Another general notion that females are intrinsically sympathetic and nonviolentis also ungrounded. Although it seems that females are generally less combative, quarrelsomeand ambitious than males, there are always exceptions. The path to the top of the chain of command of a country is routinely filled with obstacles. Only those with strong leadership qualities can survive power struggles and reach the top position. It meanwhile requires contestantsto show their abilities to make tough decisions in situations, for instance, when the sovereigntyof a country is under threat. A good example to support this is the decision made by Margaret Thatcher, the former Prime Minister of the United Kingdom, to send a naval task force to recapturethe Falkland Islands and settle a military conflict with Argentina. It shows that a female leader should show the same decisivenessas a male leader does.

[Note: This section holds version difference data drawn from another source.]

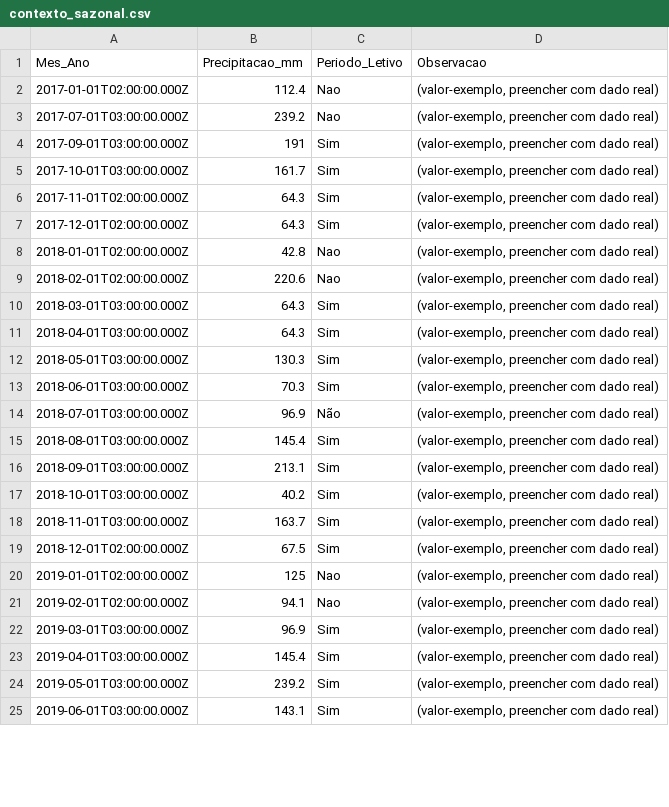
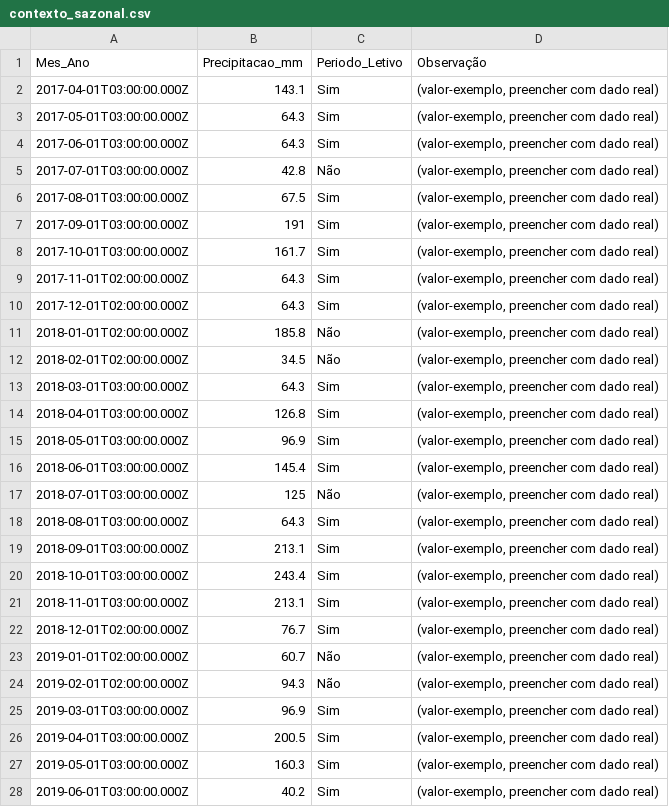
Before and after one commit to adinailson88/malha-previsao-custos, a CSV file: dados_csv/contexto_sazonal.csv, drawn as a sheet; only a part is shown; the diff covers the shown part only.

```diff
--- a/dados_csv/contexto_sazonal.csv
+++ b/dados_csv/contexto_sazonal.csv
@@ -1,4 +1,7 @@
-Mes_Ano,Precipitacao_mm,Periodo_Letivo,Observacao
-2017-01-01T02:00:00.000Z,112.4,Nao,"(valor-exemplo, preencher com dado real)"
-2017-07-01T03:00:00.000Z,239.2,Nao,"(valor-exemplo, preencher com dado real)"
+Mes_Ano,Precipitacao_mm,Periodo_Letivo,Observação
+2017-04-01T03:00:00.000Z,143.1,Sim,"(valor-exemplo, preencher com dado real)"
+2017-05-01T03:00:00.000Z,64.3,Sim,"(valor-exemplo, preencher com dado real)"
+2017-06-01T03:00:00.000Z,64.3,Sim,"(valor-exemplo, preencher com dado real)"
+2017-07-01T03:00:00.000Z,42.8,Não,"(valor-exemplo, preencher com dado real)"
+2017-08-01T03:00:00.000Z,67.5,Sim,"(valor-exemplo, preencher com dado real)"
 2017-09-01T03:00:00.000Z,191,Sim,"(valor-exemplo, preencher com dado real)"
@@ -7,19 +10,19 @@
 2017-12-01T02:00:00.000Z,64.3,Sim,"(valor-exemplo, preencher com dado real)"
-2018-01-01T02:00:00.000Z,42.8,Nao,"(valor-exemplo, preencher com dado real)"
-2018-02-01T02:00:00.000Z,220.6,Nao,"(valor-exemplo, preencher com dado real)"
+2018-01-01T02:00:00.000Z,185.8,Não,"(valor-exemplo, preencher com dado real)"
+2018-02-01T02:00:00.000Z,34.5,Não,"(valor-exemplo, preencher com dado real)"
 2018-03-01T03:00:00.000Z,64.3,Sim,"(valor-exemplo, preencher com dado real)"
-2018-04-01T03:00:00.000Z,64.3,Sim,"(valor-exemplo, preencher com dado real)"
-2018-05-01T03:00:00.000Z,130.3,Sim,"(valor-exemplo, preencher com dado real)"
-2018-06-01T03:00:00.000Z,70.3,Sim,"(valor-exemplo, preencher com dado real)"
-2018-07-01T03:00:00.000Z,96.9,Não,"(valor-exemplo, preencher com dado real)"
-2018-08-01T03:00:00.000Z,145.4,Sim,"(valor-exemplo, preencher com dado real)"
+2018-04-01T03:00:00.000Z,126.8,Sim,"(valor-exemplo, preencher com dado real)"
+2018-05-01T03:00:00.000Z,96.9,Sim,"(valor-exemplo, preencher com dado real)"
+2018-06-01T03:00:00.000Z,145.4,Sim,"(valor-exemplo, preencher com dado real)"
+2018-07-01T03:00:00.000Z,125,Não,"(valor-exemplo, preencher com dado real)"
+2018-08-01T03:00:00.000Z,64.3,Sim,"(valor-exemplo, preencher com dado real)"
 2018-09-01T03:00:00.000Z,213.1,Sim,"(valor-exemplo, preencher com dado real)"
-2018-10-01T03:00:00.000Z,40.2,Sim,"(valor-exemplo, preencher com dado real)"
-2018-11-01T03:00:00.000Z,163.7,Sim,"(valor-exemplo, preencher com dado real)"
-2018-12-01T02:00:00.000Z,67.5,Sim,"(valor-exemplo, preencher com dado real)"
-2019-01-01T02:00:00.000Z,125,Nao,"(valor-exemplo, preencher com dado real)"
-2019-02-01T02:00:00.000Z,94.1,Nao,"(valor-exemplo, preencher com dado real)"
+2018-10-01T03:00:00.000Z,243.4,Sim,"(valor-exemplo, preencher com dado real)"
+2018-11-01T03:00:00.000Z,213.1,Sim,"(valor-exemplo, preencher com dado real)"
+2018-12-01T02:00:00.000Z,76.7,Sim,"(valor-exemplo, preencher com dado real)"
+2019-01-01T02:00:00.000Z,60.7,Não,"(valor-exemplo, preencher com dado real)"
+2019-02-01T02:00:00.000Z,94.3,Não,"(valor-exemplo, preencher com dado real)"
 2019-03-01T03:00:00.000Z,96.9,Sim,"(valor-exemplo, preencher com dado real)"
-2019-04-01T03:00:00.000Z,145.4,Sim,"(valor-exemplo, preencher com dado real)"
-2019-05-01T03:00:00.000Z,239.2,Sim,"(valor-exemplo, preencher com dado real)"
-2019-06-01T03:00:00.000Z,143.1,Sim,"(valor-exemplo, preencher com dado real)"
+2019-04-01T03:00:00.000Z,200.5,Sim,"(valor-exemplo, preencher com dado real)"
+2019-05-01T03:00:00.000Z,160.3,Sim,"(valor-exemplo, preencher com dado real)"
+2019-06-01T03:00:00.000Z,40.2,Sim,"(valor-exemplo, preencher com dado real)"
```
Also changed, not shown: 92 edited cells elsewhere in this file, dados_csv/filtros_disponiveis.csv, dados_csv/previsao_custo_detalhes.csv, 10 other files.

There are many other examples of this kind to support the argument that a decision to start a war and choose a violent solution to problems is not on personal grounds. A more satisfactory explanation is that a leader makes a decision he or she considers in general interest. The relationship between gender and peace-making is therefore remote.